Anita C. Leight Estuary Center Expansion

In 2001, the Harford Land Trust protected 32 acres of woods, wetlands and waterfront surrounding Harford County’s Anita C. Leight Estuary Center to enhance and protect the watershed and to assist in the mission of the Estuary Center.

An Estuarine Sanctuary: Anita C. Leight Estuary Center Expansion

On July 16, 2001 the Harford Land Trust completed its purchase of 32 acres of woods, wetlands and waterfront surrounding Harford County's Anita C. Leight Estuary Center on Otter Point Creek near Abingdon.

Funding the Future
The Trust paid $650,000 to the Victor B. Hirshauer Trust for the property and Harford County's Department of Parks & Recreation took immediate possession of it. The transaction was one of the most ambitious projects of the Harford Land Trust.
The property, which lies along Otter Point Road, is within the Chesapeake Bay Critical Area but was zoned R2, R3 and B3. The seller had rejected a development company's offer of $700,000 for it. The Harford County government wanted to purchase the property but did not have the funds. The Trust agreed to negotiate the purchase and raise the money if the county could pay it back within three years.
The seller agreed to work with the Trust and set the price at $650,000. The Abell Foundation loan's interest-free loan enabled HLT to settle right away. Four months later, Harford County received a grant of $300,00 from Maryland Program Open Space earmarked for the purchase. Also six months later, with Board of Public Works approval, the National Oceanic & Atmospheric Administration (NOAA) made a matching grant of $300,000 to Program Open Space for the purchase.

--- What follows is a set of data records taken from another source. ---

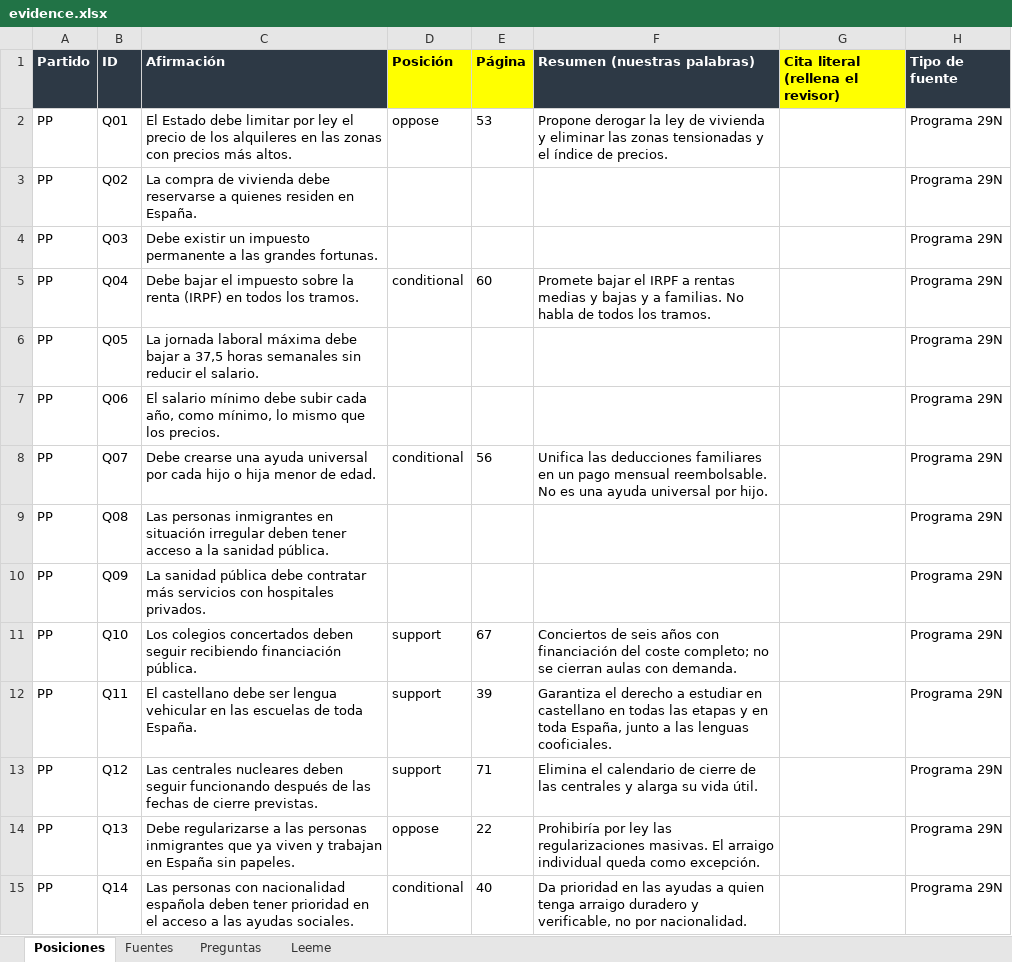
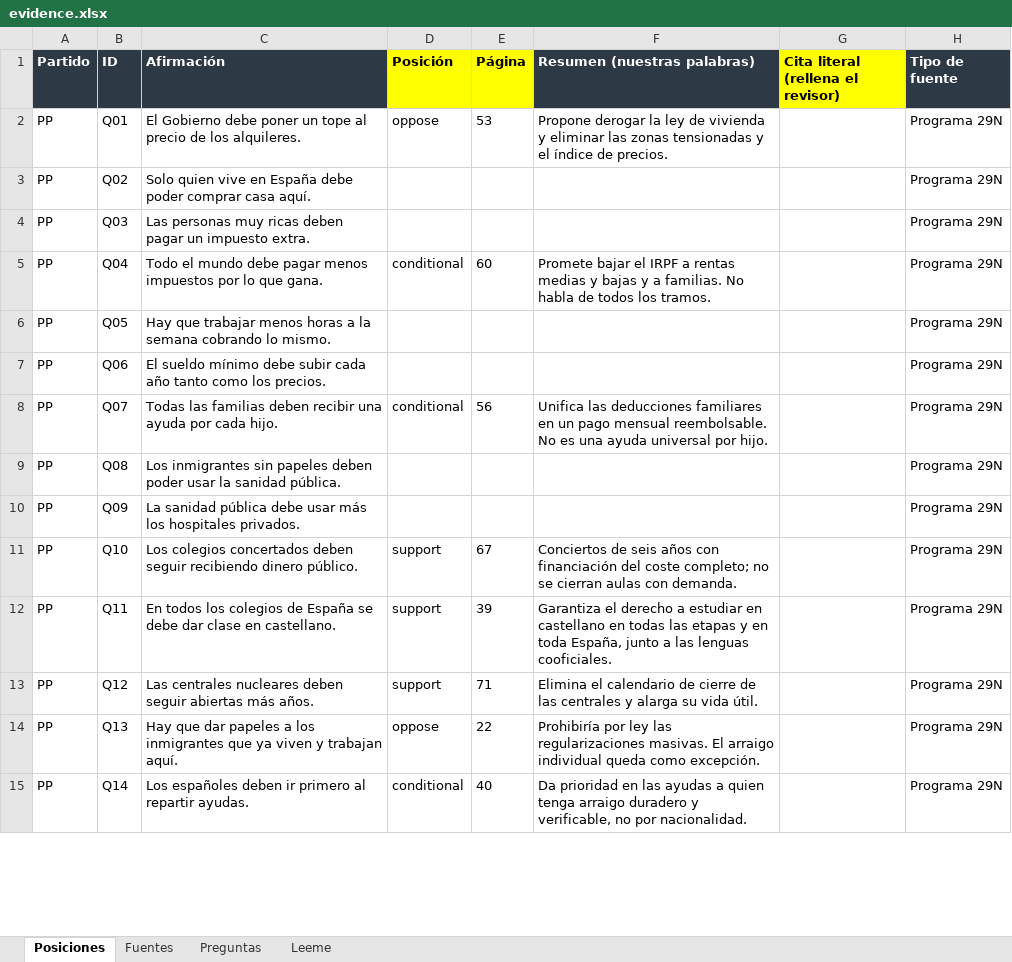
Before and after one commit to BRAC-AI/election-spain, an Excel workbook: data/evidence.xlsx, sheet Posiciones, drawn as a sheet; only a part is shown; values as stored, in another font and other column widths than the file's, no borders; the diff covers the shown part only; the diff names each change by its address in the sheet, - before the commit and + after, or states it on an @@ line.

```diff
--- a/data/evidence.xlsx (sheet Posiciones)
+++ b/data/evidence.xlsx (sheet Posiciones)
-C2 (Afirmación): El Estado debe limitar por ley el precio de los alquileres en las zonas con precios más altos.
+C2 (Afirmación): El Gobierno debe poner un tope al precio de los alquileres.
-C3 (Afirmación): La compra de vivienda debe reservarse a quienes residen en España.
+C3 (Afirmación): Solo quien vive en España debe poder comprar casa aquí.
-C4 (Afirmación): Debe existir un impuesto permanente a las grandes fortunas.
+C4 (Afirmación): Las personas muy ricas deben pagar un impuesto extra.
-C5 (Afirmación): Debe bajar el impuesto sobre la renta (IRPF) en todos los tramos.
+C5 (Afirmación): Todo el mundo debe pagar menos impuestos por lo que gana.
-C6 (Afirmación): La jornada laboral máxima debe bajar a 37,5 horas semanales sin reducir el salario.
+C6 (Afirmación): Hay que trabajar menos horas a la semana cobrando lo mismo.
-C7 (Afirmación): El salario mínimo debe subir cada año, como mínimo, lo mismo que los precios.
+C7 (Afirmación): El sueldo mínimo debe subir cada año tanto como los precios.
-C8 (Afirmación): Debe crearse una ayuda universal por cada hijo o hija menor de edad.
+C8 (Afirmación): Todas las familias deben recibir una ayuda por cada hijo.
-C9 (Afirmación): Las personas inmigrantes en situación irregular deben tener acceso a la sanidad…
+C9 (Afirmación): Los inmigrantes sin papeles deben poder usar la sanidad…
-C10 (Afirmación): …pública debe contratar más servicios con hospitales privados.
+C10 (Afirmación): …pública debe usar más los hospitales privados.
-C11 (Afirmación): …seguir recibiendo financiación pública.
+C11 (Afirmación): …seguir recibiendo dinero público.
-C12 (Afirmación): El castellano debe ser lengua vehicular en las escuelas de toda España.
+C12 (Afirmación): En todos los colegios de España se debe dar clase en castellano.
-C13 (Afirmación): …deben seguir funcionando después de las fechas de cierre previstas.
+C13 (Afirmación): …deben seguir abiertas más años.
-C14 (Afirmación): Debe regularizarse a las personas inmigrantes que ya viven y trabajan en España sin papeles.
+C14 (Afirmación): Hay que dar papeles a los inmigrantes que ya viven y trabajan aquí.
-C15 (Afirmación): Las personas con nacionalidad española deben tener prioridad en el acceso a las ayudas sociales.
+C15 (Afirmación): Los españoles deben ir primero al repartir ayudas.
```
Also changed, not shown: 246 edited cells elsewhere in this sheet, sheet Preguntas, sheet Leeme, 11 other files.
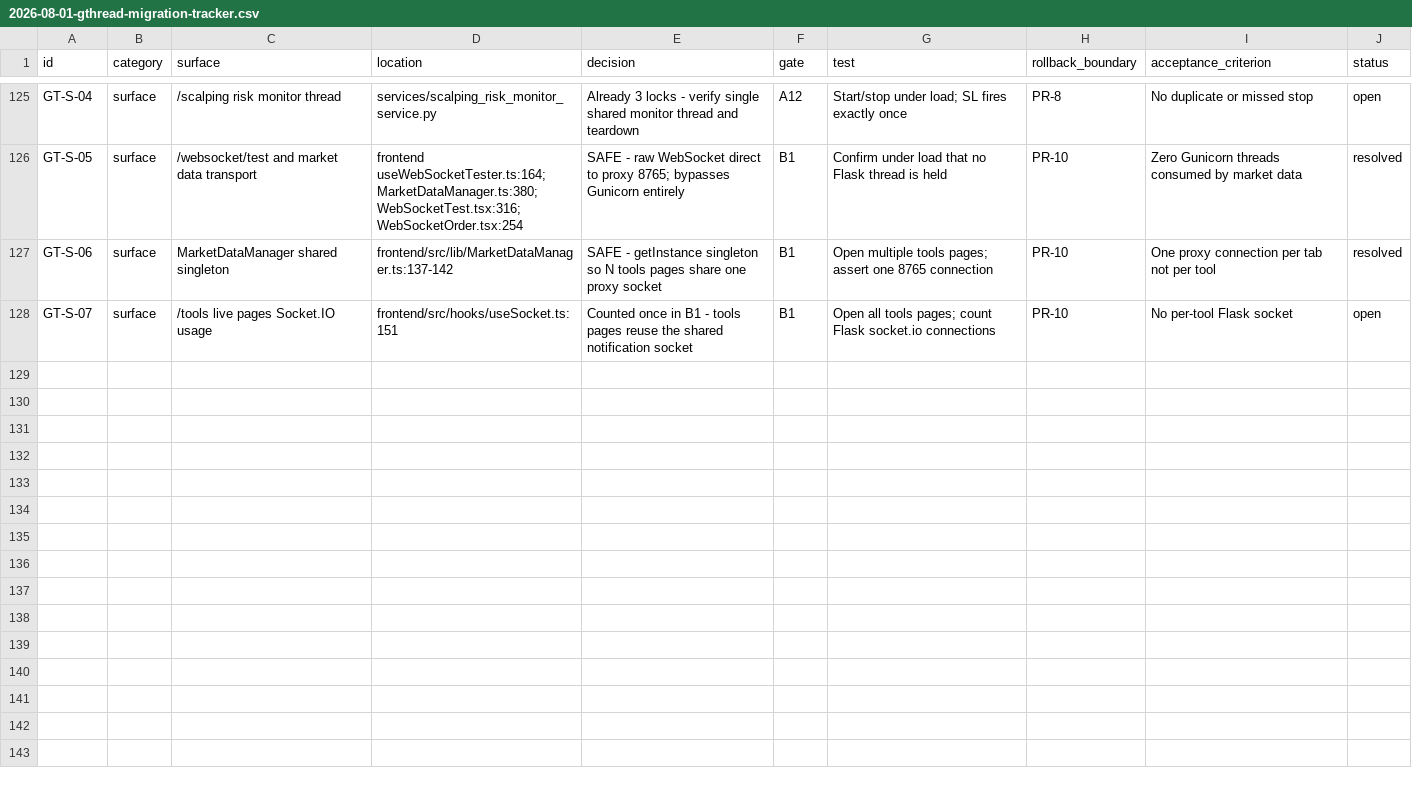
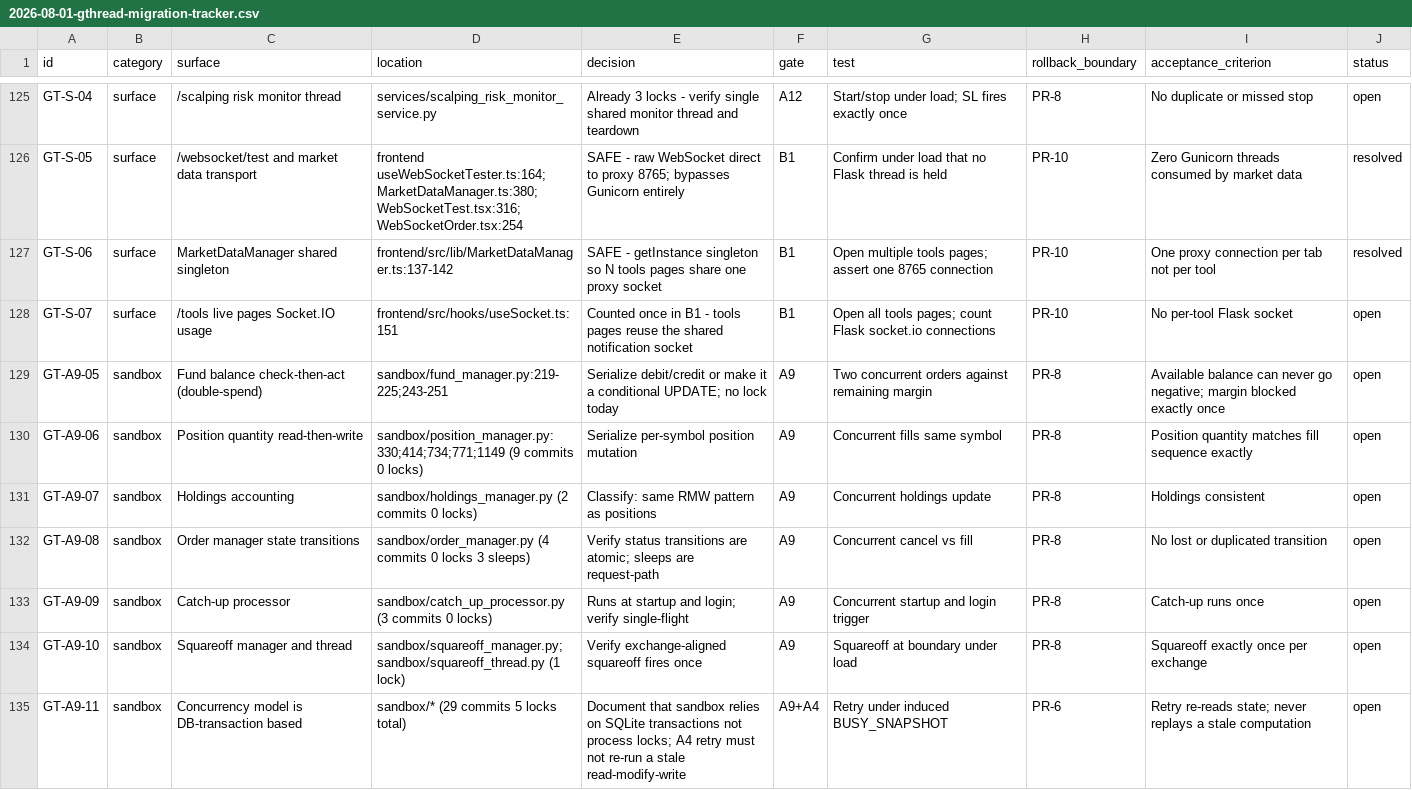
Before and after one commit to marketcalls/openalgo, a CSV file: docs/plans/2026-08-01-gthread-migration-tracker.csv, drawn as a sheet; only a part is shown, gaps mark what is left out; the diff names each change by its address in the sheet, - before the commit and + after, or states it on an @@ line.

```diff
--- a/docs/plans/2026-08-01-gthread-migration-tracker.csv
+++ b/docs/plans/2026-08-01-gthread-migration-tracker.csv
+row 129: GT-A9-05 | sandbox | Fund balance check-then-act (double-spend) | sandbox/fund_manager.py:219-225;243-251 | Serialize debit/credit or make it a conditional UPDATE; no lock today | A9 | Two concurrent orders against remaining margin | PR-8 | Available balance can never go negative; margin blocked exactly once | open
+row 130: GT-A9-06 | sandbox | Position quantity read-then-write | sandbox/position_manager.py:330;414;734;771;1149 (9 commits 0 locks) | Serialize per-symbol position mutation | A9 | Concurrent fills same symbol | PR-8 | Position quantity matches fill sequence exactly | open
+row 131: GT-A9-07 | sandbox | Holdings accounting | sandbox/holdings_manager.py (2 commits 0 locks) | Classify: same RMW pattern as positions | A9 | Concurrent holdings update | PR-8 | Holdings consistent | open
+row 132: GT-A9-08 | sandbox | Order manager state transitions | sandbox/order_manager.py (4 commits 0 locks 3 sleeps) | Verify status transitions are atomic; sleeps are request-path | A9 | Concurrent cancel vs fill | PR-8 | No lost or duplicated transition | open
+row 133: GT-A9-09 | sandbox | Catch-up processor | sandbox/catch_up_processor.py (3 commits 0 locks) | Runs at startup and login; verify single-flight | A9 | Concurrent startup and login trigger | PR-8 | Catch-up runs once | open
+row 134: GT-A9-10 | sandbox | Squareoff manager and thread | sandbox/squareoff_manager.py; sandbox/squareoff_thread.py (1 lock) | Verify exchange-aligned squareoff fires once | A9 | Squareoff at boundary under load | PR-8 | Squareoff exactly once per exchange | open
+row 135: GT-A9-11 | sandbox | Concurrency model is DB-transaction based | sandbox/* (29 commits 5 locks total) | Document that sandbox relies on SQLite transactions not process locks; A4 retry must not re-run a stale read-modify-write | A9+A4 | Retry under induced BUSY_SNAPSHOT | PR-6 | Retry re-reads state; never replays a stale computation | open
```
Also changed, not shown: 1 other file.
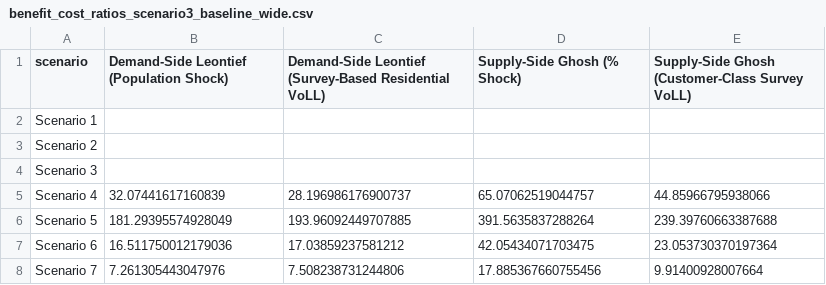
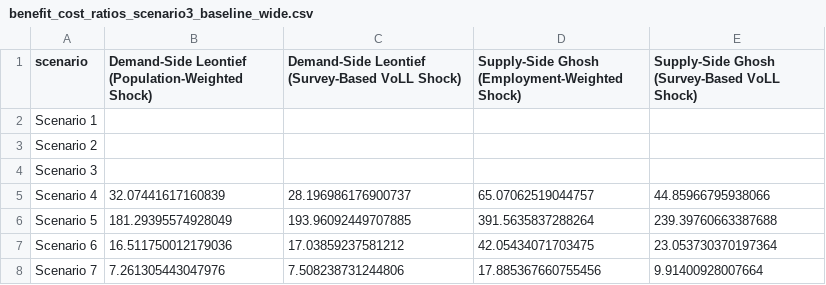
Before and after one commit to edwardoughton/nz-swa, a CSV file: results/benefit_cost_ratios_scenario3_baseline_wide.csv, drawn as a sheet.

```diff
--- a/results/benefit_cost_ratios_scenario3_baseline_wide.csv
+++ b/results/benefit_cost_ratios_scenario3_baseline_wide.csv
@@ -1,2 +1,2 @@
-scenario,Demand-Side Leontief (Population Shock),Demand-Side Leontief (Survey-Based Residential VoLL),Supply-Side Ghosh (% Shock),Supply-Side Ghosh (Customer-Class Survey VoLL)
+scenario,Demand-Side Leontief (Population-Weighted Shock),Demand-Side Leontief (Survey-Based VoLL Shock),Supply-Side Ghosh (Employment-Weighted Shock),Supply-Side Ghosh (Survey-Based VoLL Shock)
 Scenario 1,,,,
```
Also changed, not shown: results/annual_gdp_impact_comparison.csv, results/benefit_cost_ratios_scenario3_baseline.csv, 15 other files.
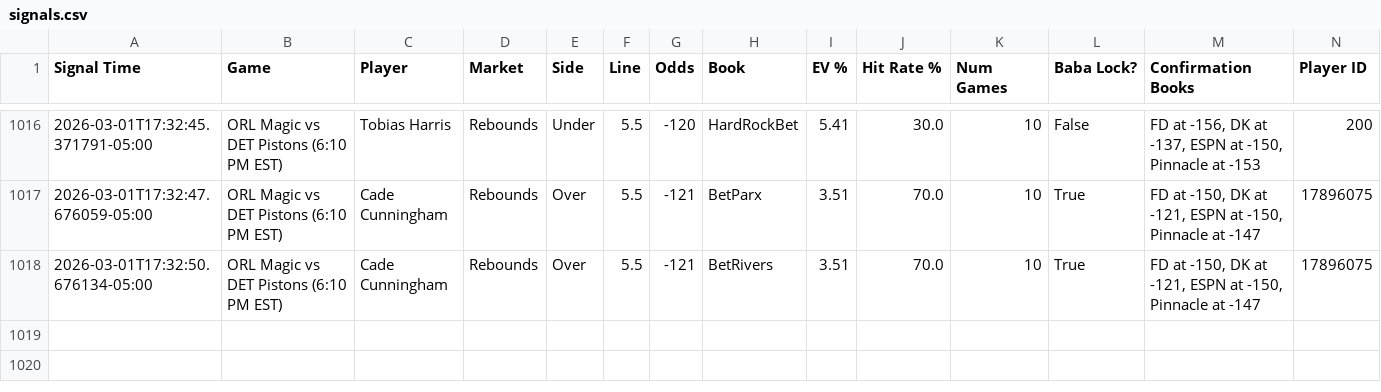
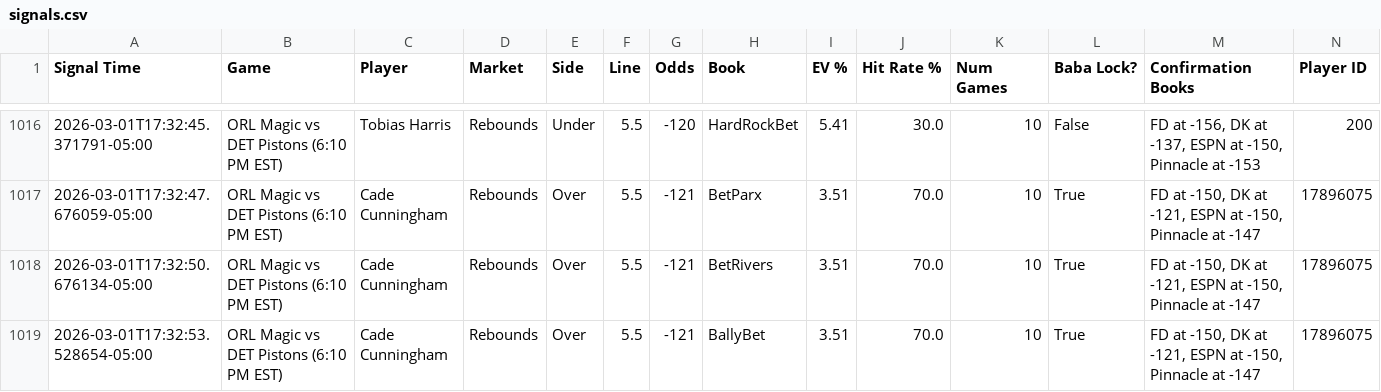
Before and after one commit to michaeljhart12-byte/Baba-Bot-Dashboard, a CSV file: signals.csv, drawn as a sheet; only a part is shown, gaps mark what is left out; rows hold the shown columns only; the diff names each change by its address in the sheet, - before the commit and + after, or states it on an @@ line.

Commit message:
Auto-update signals.csv

```diff
--- a/signals.csv
+++ b/signals.csv
+row 1019: 2026-03-01T17:32:53.528654-05:00 | ORL Magic vs DET Pistons (6:10 PM EST) | Cade Cunningham | Rebounds | Over | 5.5 | -121 | BallyBet | 3.51 | 70.0 | 10 | True | FD at -150, DK at -121, ESPN at -150, Pinnacle at -147 | 17896075
```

area photo
photo: Harford County Division of Information Systems
HLT's acquisition of the Otter Creek property is significant to the county, state and federal agencies involoved in the complexities of its financing. It surrounds the Anita C. Leight Estuary Center, a 61-acre facility of the Harford County Department of Parks & Recreation. The county has owned this property since 1982 when the now late W. Arnold Rosenberger and his sister, the late Anita C. Leight, donated their land with a residence. The educational and research program launched therein 1995 has since served more than 27,000 persons.

A Coveted Sanctuary

The Leight Estuary Center is contiguous to a 260-acre "National Estuarine Research Reserve" which is one of four National Estuarine Sanctuaries established by NOAA in Maryland's portion of Chesapeake Bay.
The area is contiguous to the Izaak Walton League's Melvin G. Bosely Conservancy of 350 acres at the mouth of Winter's Run and Otter Point Creek. All of these properties together total more than 700 acres of contiguous land and water now preserved along the Bush River.
The seller of the acquisition, the Victor B. Hirshauer Revocable Trust, had owned most of the land since 1931. For members of the Hirshauer family in the '30s and '40s it was a place for outdoor recreation. Since the '50s two modest residences on the property had been rented. HLT's pre-aquisition labors included planning and financing, demolition and complete cleaning of the site of all of the dilapidated houses.

A Team Effort 

This acquisition would not have been possible without the help of several key players, including HLT's lawyer for this transaction,  Daniele M. Creager of the Bel Air office of Hodes, Ulman, Pessin & Katz, P.A.. HLT's land surveyor for this project was Edwin O. Weaver of Bel Air. Invaluable contacts in the Maryland Department of Natural Resources during the negotiations have been Sandra Trent and Bernard Wentker of Program Open Space and Carol Towle, manager of DNR's Research Reserve Program. Federated Environment Associates, Inc. of Baltimore City performed the Phase One Environmental Assessment of the property for the Trust, for whom it has done assessments in the past. Finally, HLT's executive director David Miller brought everything together.